WHAT IS REQUIRED: When a line of the records below contains the string "include", copy that whole line.

INPUT MATERIAL:
:::

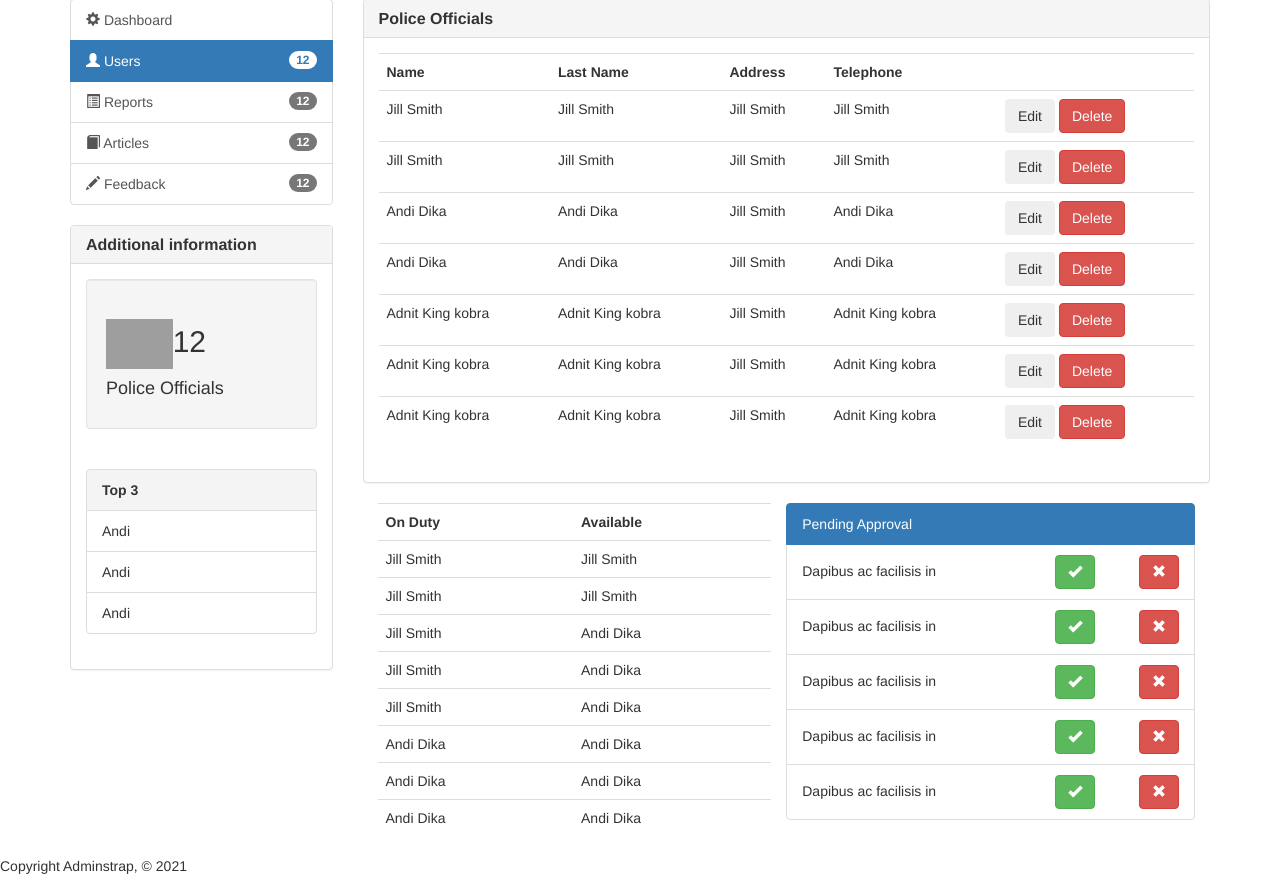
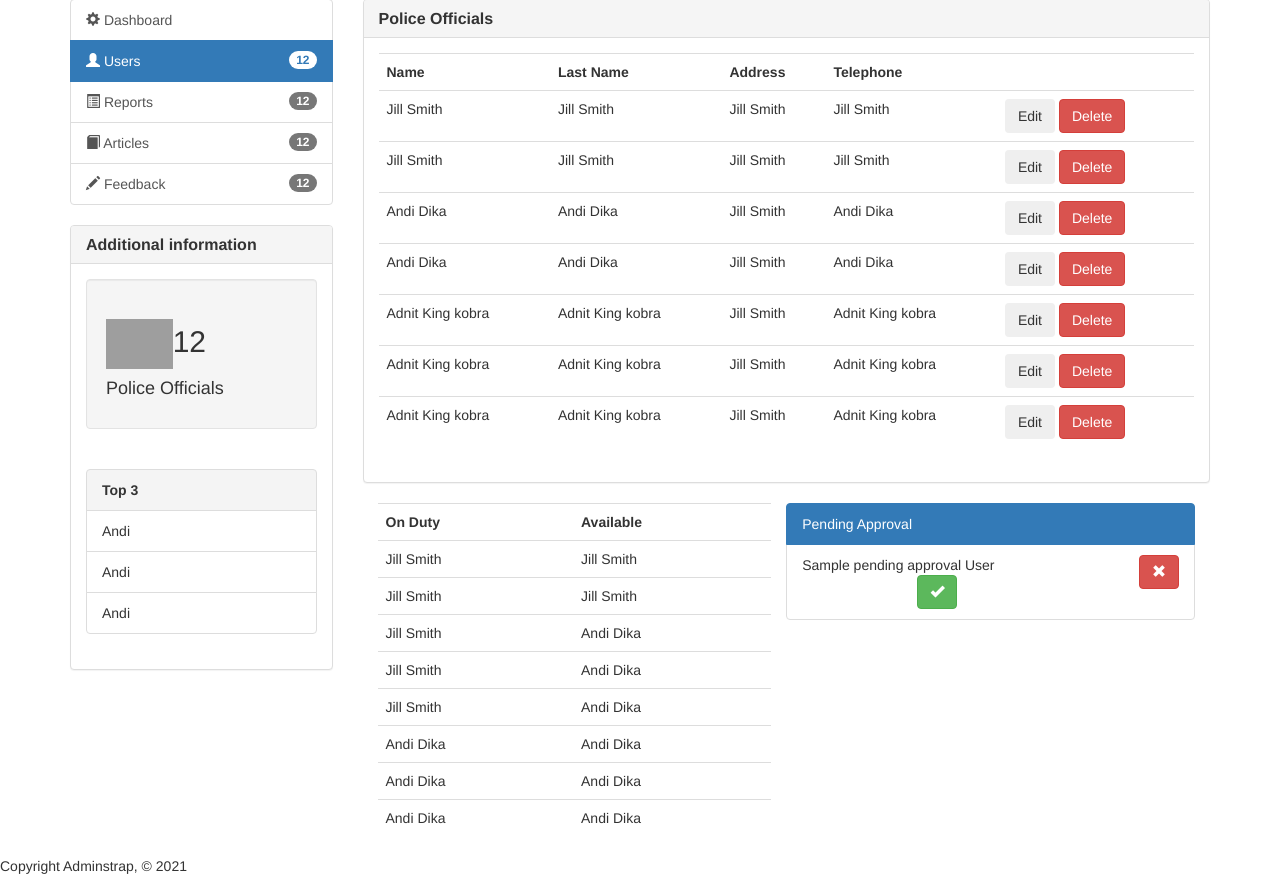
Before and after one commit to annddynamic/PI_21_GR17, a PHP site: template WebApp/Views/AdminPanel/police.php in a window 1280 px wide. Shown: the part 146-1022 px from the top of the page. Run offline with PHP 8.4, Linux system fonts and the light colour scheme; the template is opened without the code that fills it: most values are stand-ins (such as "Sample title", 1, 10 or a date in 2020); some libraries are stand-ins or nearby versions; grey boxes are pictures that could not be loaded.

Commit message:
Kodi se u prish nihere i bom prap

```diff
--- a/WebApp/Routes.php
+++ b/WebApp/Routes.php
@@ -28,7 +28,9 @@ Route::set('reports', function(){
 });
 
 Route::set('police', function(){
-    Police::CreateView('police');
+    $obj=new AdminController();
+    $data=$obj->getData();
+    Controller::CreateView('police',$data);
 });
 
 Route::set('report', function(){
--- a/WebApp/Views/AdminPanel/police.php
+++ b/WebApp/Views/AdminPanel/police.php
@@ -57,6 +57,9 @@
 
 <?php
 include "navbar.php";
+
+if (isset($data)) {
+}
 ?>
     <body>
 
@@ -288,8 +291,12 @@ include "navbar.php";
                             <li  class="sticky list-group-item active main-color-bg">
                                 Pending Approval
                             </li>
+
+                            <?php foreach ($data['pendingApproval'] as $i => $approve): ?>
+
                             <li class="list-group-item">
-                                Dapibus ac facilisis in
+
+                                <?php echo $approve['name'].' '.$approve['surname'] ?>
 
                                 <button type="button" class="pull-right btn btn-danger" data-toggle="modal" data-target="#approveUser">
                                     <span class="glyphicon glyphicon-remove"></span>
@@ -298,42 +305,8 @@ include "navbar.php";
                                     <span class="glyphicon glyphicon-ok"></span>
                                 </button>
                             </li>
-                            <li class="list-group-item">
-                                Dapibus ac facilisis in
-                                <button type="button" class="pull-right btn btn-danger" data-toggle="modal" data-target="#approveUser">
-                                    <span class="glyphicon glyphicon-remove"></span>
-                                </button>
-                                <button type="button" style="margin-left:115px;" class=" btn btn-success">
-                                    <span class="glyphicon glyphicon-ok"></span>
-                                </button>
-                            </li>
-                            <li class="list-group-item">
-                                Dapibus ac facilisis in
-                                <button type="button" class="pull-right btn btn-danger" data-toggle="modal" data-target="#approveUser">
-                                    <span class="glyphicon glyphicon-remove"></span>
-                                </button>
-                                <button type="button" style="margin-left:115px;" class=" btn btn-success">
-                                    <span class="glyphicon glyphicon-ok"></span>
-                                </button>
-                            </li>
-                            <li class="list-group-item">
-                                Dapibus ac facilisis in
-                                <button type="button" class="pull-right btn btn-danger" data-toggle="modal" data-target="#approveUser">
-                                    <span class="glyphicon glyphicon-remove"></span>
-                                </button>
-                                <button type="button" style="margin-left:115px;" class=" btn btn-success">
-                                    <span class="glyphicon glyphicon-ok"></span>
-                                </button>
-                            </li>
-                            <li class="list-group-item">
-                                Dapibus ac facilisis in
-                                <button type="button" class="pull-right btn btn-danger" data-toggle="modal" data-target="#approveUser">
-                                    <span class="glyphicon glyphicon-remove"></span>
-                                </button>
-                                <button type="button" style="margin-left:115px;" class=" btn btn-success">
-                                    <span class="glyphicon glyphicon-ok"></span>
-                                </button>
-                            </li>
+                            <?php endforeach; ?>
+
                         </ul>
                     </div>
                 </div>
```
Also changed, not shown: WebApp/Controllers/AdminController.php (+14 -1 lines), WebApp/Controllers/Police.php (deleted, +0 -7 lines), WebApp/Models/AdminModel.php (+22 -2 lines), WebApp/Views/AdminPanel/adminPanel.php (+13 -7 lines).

:::

RESULT FOR THIS TASK:
 include "navbar.php";
@@ -288,8 +291,12 @@ include "navbar.php";
@@ -298,42 +305,8 @@ include "navbar.php";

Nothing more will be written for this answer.